Marin’s government’s sloppy and uncoordinated handling of the Coronavirus crisis in Finland has caused thousands of preventable infections, deaths and huge economical losses. In the beginning, there was no control at the borders for months and tens of thousands of travellers entered the country without even a temperature measurement as officials were waiting for each other to make decisions.
Finland’s debt to GDP has increased dramatically within the last three years to 60%, surpassing €134 billion equaling €24 000 for every Finnish citizen, including newborns. The country is in an energy crisis with electricity prices tripling and diesel fuel running out. The health care system is stretched to its limits with nurses resigning and patients waiting months for treatment. The Nato application fiasco is dragging on and sanctions are hurting us more than Russia. Inflation is rampant and food prices are rising on weekly basis. How do we dance our way through this chaos?
Only time will show how the extent of damage inflicted on the country by decisions made during Marin’s government.
All this doesn’t mean that dictatorships are better, but that democracies can and must be improved by raising the standards and requiring the same maturity, competence and experience for elected officials as we do for any other highly sensitive leadership position. People in dictatorships have no choice, we do.
Ministers have resigned for less before. In 2008, Ilkka Kanevra had to give up his post as the foreign minister because of sending sexually charged text messages to a stripper. Interestingly, times have changed and there seems to be way more tolerance for female officials. How would the nation react if a male prime minister would be the star of similar videos dancing intimately with a strange woman?
As for the Marin government, it is extremely unlikely that she would resign or the cabinet would dissolve, as the majority of the ministers, including, and especially the prime minister have no qualifications or competence to get any managerial jobs of this level and salary in any private or public organisations, so they would fight for these posts tooth and nail until removed by force.
The nation is divided. Those who have bet on this horse, that “she can do it” tolerate and even praise all. They want to prove the point, that a young woman can do any job. Those who shake their heads are not going to march to the streets and ask for a new government. After all, we don’t have many great options to replace the existing ones. The media has moved on to the next topic.
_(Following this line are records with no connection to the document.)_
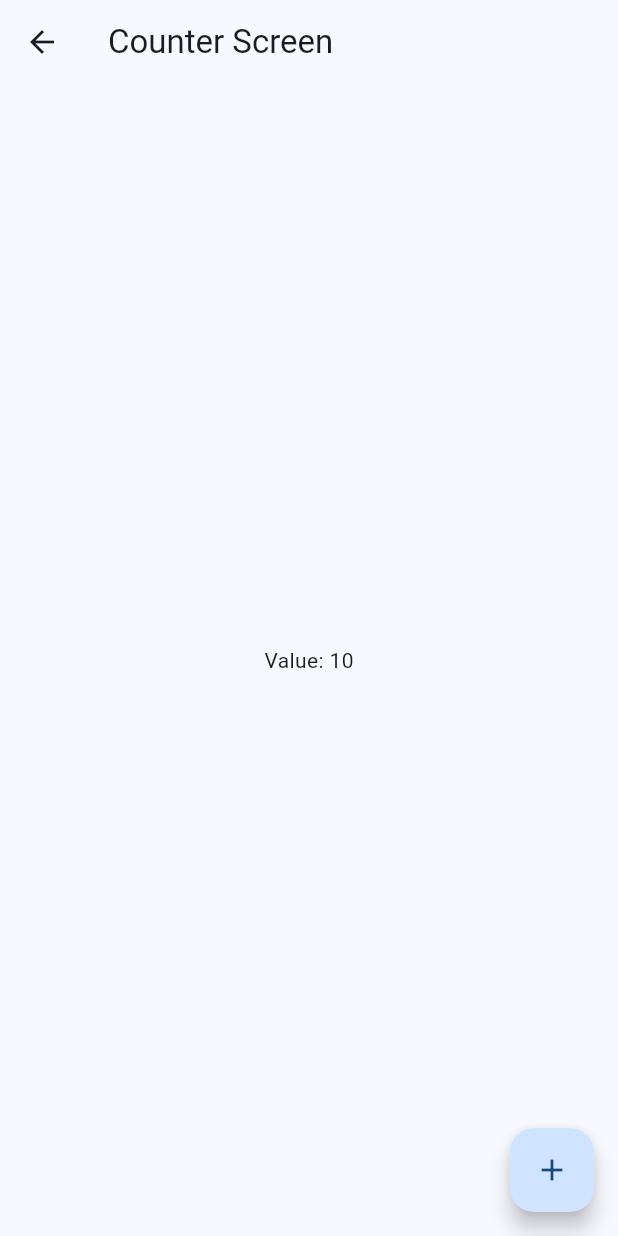
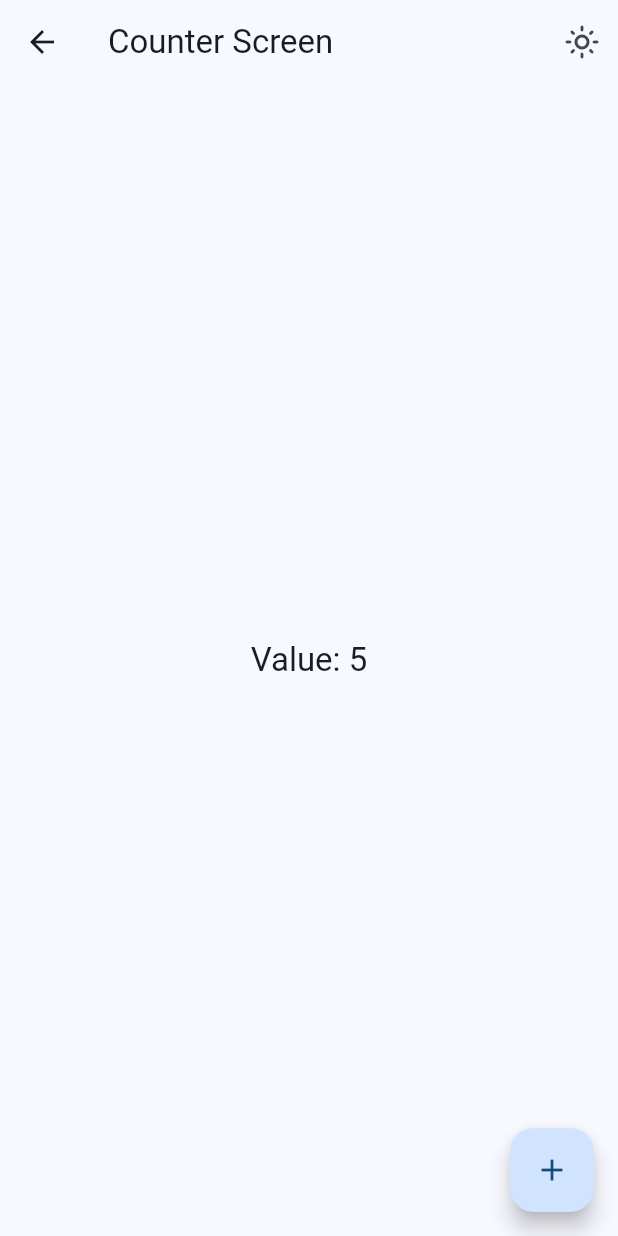
Before and after one commit to CesarArellano/Flutter-Pro-Course, a Flutter app: the screen it shows after launch, after a tap on "Counter", on a phone screen of 412 x 824 dp. Run offline on Flutter 3.47's test engine with Material 2 defaults, Android fonts, the light colour scheme and no system bars; our stand-ins replace animate_do, dio, flutter_riverpod, go_router, video_player.

Commit message:
Know foundations of Riverpod

```diff
--- a/widgets_app/lib/main.dart
+++ b/widgets_app/lib/main.dart
@@ -1,10 +1,15 @@
 import 'package:flutter/material.dart';
+import 'package:flutter_riverpod/flutter_riverpod.dart';
 
 import 'config/router/app_router.dart';
 import 'config/theme/app_theme.dart';
 
 void main() {
-  runApp(const MainApp());
+  runApp(
+    const ProviderScope(
+      child: MainApp()
+    )
+  );
 }
 
 class MainApp extends StatelessWidget {
--- /dev/null
+++ b/widgets_app/lib/presentation/providers/counter_provider.dart
@@ -0,0 +1,3 @@
+import 'package:flutter_riverpod/flutter_riverpod.dart';
+
+final counterProvider = StateProvider<int>((ref) => 5);
--- /dev/null
+++ b/widgets_app/lib/presentation/providers/theme_provider.dart
@@ -0,0 +1,4 @@
+
+import 'package:flutter_riverpod/flutter_riverpod.dart';
+
+final isDarkModeProvider = StateProvider<bool>((ref) => false);
--- a/widgets_app/lib/presentation/screens/counter/counter_screen.dart
+++ b/widgets_app/lib/presentation/screens/counter/counter_screen.dart
@@ -1,22 +1,47 @@
 import 'package:flutter/material.dart';
+import 'package:flutter_riverpod/flutter_riverpod.dart';
+import 'package:widgets_app/presentation/providers/counter_provider.dart';
+import 'package:widgets_app/presentation/providers/theme_provider.dart';
 
-class CounterScreen extends StatelessWidget {
+class CounterScreen extends ConsumerWidget {
   static const String name = 'counter_screen';
 
   const CounterScreen({Key? key}) : super(key: key);
 
   @override
-  Widget build(BuildContext context) {
-    const counter = 10;
+  Widget build(BuildContext context, WidgetRef ref) {
+    final bool isDarkMode = ref.watch( isDarkModeProvider );
+    final int clickCounter = ref.watch( counterProvider );
+
     return Scaffold(
       appBar: AppBar(
         title: const Text('Counter Screen'),
+        actions: [
+          IconButton(
+            onPressed: () {
+              ref.read(isDarkModeProvider.notifier).update((state) => !state);
+            },
+            icon: Icon(
+              isDarkMode
+                ? Icons.dark_mode_outlined
+                : Icons.light_mode_outlined
+            ),
+          )
+        ],
       ),
-      body: const Center(
-        child: Text('Value: $counter'),
+      body: Center(
+        child: Text(
+          'Value: $clickCounter',
+          style: Theme.of(context).textTheme.titleLarge,
+        )
       ),
       floatingActionButton: FloatingActionButton(
-        onPressed: () {},
+        onPressed: () {
+          // ref.read(counterProvider.notifier).state++;
+          ref
+            .read(counterProvider.notifier)
+            .update((state) => state + 1);
+        },
         child: const Icon(Icons.add),
       ),
     );
--- a/widgets_app/pubspec.yaml
+++ b/widgets_app/pubspec.yaml
@@ -9,6 +9,7 @@ environment:
 dependencies:
   flutter:
     sdk: flutter
+  flutter_riverpod: ^2.3.6
   go_router: ^7.1.1
 
 dev_dependencies:
```
Also changed, not shown: widgets_app/pubspec.lock.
Meanwhile, the show will certainly go on. This will not be the last episode of this musical.
Source: The Nordic Page